In New Jersey, the OCA does not extend as far as New York City’s law, but it still provides several important protections. During the “initial employment application process,” employers may not inquire about an applicant’s’ criminal history, either verbally or in writing, nor may they require an applicant to provide such information in any other form. N.J. Rev. Stat. § 34:6B-14. Advertisements for job openings cannot state that an employer will not consider applicants with criminal histories. Id. at § 34:6B-15.
Exceptions to both of these prohibitions apply if the position in question is in “law enforcement, corrections, the judiciary, homeland security or emergency management.” Id. at §§ 34:6B-15, 34:6B-16(a). The prohibition on inquiries about criminal history does not apply if a criminal background check is otherwise required by law. This includes jobs that preclude people with criminal records, such as child care, and jobs within a “a program or systematic effort…to encourage the employment of persons” with criminal records. Id. at §§ 34:6B-16(b), (c).

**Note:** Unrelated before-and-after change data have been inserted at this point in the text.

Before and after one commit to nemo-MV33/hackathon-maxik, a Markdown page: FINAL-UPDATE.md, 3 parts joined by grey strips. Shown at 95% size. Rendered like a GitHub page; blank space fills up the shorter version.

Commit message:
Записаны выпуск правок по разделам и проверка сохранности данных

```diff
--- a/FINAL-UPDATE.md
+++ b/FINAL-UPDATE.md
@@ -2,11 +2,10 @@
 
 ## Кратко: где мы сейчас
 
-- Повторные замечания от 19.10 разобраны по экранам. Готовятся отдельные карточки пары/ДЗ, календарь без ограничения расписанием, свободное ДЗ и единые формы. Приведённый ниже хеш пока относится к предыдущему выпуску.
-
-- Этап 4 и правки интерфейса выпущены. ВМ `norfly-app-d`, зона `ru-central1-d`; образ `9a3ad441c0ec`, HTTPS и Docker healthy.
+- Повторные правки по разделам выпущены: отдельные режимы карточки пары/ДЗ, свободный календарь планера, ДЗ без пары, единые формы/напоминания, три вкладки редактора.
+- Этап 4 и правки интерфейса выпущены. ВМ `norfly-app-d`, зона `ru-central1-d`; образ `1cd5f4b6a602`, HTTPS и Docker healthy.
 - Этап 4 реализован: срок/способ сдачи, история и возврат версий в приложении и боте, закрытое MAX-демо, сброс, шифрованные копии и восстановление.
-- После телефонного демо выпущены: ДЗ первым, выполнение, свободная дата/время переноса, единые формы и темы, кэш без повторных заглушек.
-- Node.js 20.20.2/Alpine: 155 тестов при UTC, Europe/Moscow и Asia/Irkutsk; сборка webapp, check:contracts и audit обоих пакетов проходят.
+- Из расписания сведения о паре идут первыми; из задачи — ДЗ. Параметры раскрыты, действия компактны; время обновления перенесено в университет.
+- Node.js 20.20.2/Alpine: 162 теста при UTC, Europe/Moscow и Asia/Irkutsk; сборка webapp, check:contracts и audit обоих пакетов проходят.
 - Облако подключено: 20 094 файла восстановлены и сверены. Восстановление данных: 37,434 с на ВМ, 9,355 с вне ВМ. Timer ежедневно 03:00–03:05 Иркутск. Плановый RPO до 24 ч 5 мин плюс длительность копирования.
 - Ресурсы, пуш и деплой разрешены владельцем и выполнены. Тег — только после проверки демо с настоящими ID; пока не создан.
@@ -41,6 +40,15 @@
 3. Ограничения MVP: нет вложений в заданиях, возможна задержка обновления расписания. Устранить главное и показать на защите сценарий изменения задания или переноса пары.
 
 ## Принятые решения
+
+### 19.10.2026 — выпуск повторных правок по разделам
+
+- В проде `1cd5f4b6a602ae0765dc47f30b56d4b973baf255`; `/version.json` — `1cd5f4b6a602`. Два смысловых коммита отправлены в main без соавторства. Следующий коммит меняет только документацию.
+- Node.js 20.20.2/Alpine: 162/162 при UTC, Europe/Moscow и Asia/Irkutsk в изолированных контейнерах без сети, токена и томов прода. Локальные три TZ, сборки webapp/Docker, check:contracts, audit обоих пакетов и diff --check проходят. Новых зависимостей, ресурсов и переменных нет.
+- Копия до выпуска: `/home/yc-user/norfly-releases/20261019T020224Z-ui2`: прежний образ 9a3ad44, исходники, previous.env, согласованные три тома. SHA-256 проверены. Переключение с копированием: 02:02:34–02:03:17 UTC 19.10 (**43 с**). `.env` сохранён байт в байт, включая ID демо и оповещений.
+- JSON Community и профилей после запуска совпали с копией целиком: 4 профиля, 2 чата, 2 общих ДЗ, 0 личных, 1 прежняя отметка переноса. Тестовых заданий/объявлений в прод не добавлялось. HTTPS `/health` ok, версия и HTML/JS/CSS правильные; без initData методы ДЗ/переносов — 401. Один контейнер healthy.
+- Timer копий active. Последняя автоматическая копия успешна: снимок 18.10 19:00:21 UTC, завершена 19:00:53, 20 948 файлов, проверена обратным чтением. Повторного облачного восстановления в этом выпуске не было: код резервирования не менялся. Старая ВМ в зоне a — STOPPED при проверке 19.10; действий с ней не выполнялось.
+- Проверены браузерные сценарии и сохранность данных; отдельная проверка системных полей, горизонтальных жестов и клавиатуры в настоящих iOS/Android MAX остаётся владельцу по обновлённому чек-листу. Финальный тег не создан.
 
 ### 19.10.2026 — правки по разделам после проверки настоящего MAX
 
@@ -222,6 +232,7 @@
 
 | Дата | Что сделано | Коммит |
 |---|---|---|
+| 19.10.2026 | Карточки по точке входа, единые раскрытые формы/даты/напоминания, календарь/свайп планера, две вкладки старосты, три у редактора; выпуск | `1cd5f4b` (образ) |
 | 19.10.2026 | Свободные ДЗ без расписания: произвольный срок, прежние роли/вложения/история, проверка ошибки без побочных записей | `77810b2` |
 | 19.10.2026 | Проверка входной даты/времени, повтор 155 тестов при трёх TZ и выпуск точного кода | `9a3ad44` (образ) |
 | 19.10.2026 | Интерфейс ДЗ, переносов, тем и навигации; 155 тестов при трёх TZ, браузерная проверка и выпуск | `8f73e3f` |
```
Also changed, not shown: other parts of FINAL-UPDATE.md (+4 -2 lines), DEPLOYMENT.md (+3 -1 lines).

The OCA prescribes penalties for violations and states that these are the sole remedies allowed. In other words, individuals may not bring a private cause of action for violations of the OCA. The penalty for a first violation is a fine of up to $1,000, payable to LWD. The fine for a second violation could be up to $5,000, followed by a maximum of $10,000 for a third or subsequent violation.
The new LWD regulations, found at N.J.A.C. 12:68, establish the definitions of various terms, provide more detail on what constitutes a violation and what is exempt from the OCA, and describe considerations for penalties and appeals. When assessing a penalty, LWD should consider factors like “the seriousness of the violation,” the employer’s history of violations, the employer’s size, and whether the employer acted in “good faith.” N.J.A.C. § 12:68-1.5.
The Resnick Law Group’s employment discrimination lawyers advocate for the rights of employees, former employees, and job seekers in New Jersey, helping them assert claims for unlawful employment practices under federal and state laws. To schedule a confidential consultation to discuss your case, contact us today online, at 973-781-1204, or at (646) 867-7997.
More Blog Posts:
City Ordinances Limit Employers’ Ability to Refuse to Hire Applicants Based on Criminal History, The New Jersey Employment Law Firm Blog, September 10, 2014
Question of Whether Employers Can Fire Employees for Lawful Marijuana Use to Go Before Colorado Supreme Court, The New Jersey Employment Law Firm Blog, May 13, 2014
New Jersey Company Settles With New York Attorney General’s Office Over Alleged Discrimination Against Applicants With a Criminal History, The New Jersey Employment Law Firm Blog, June 3, 2013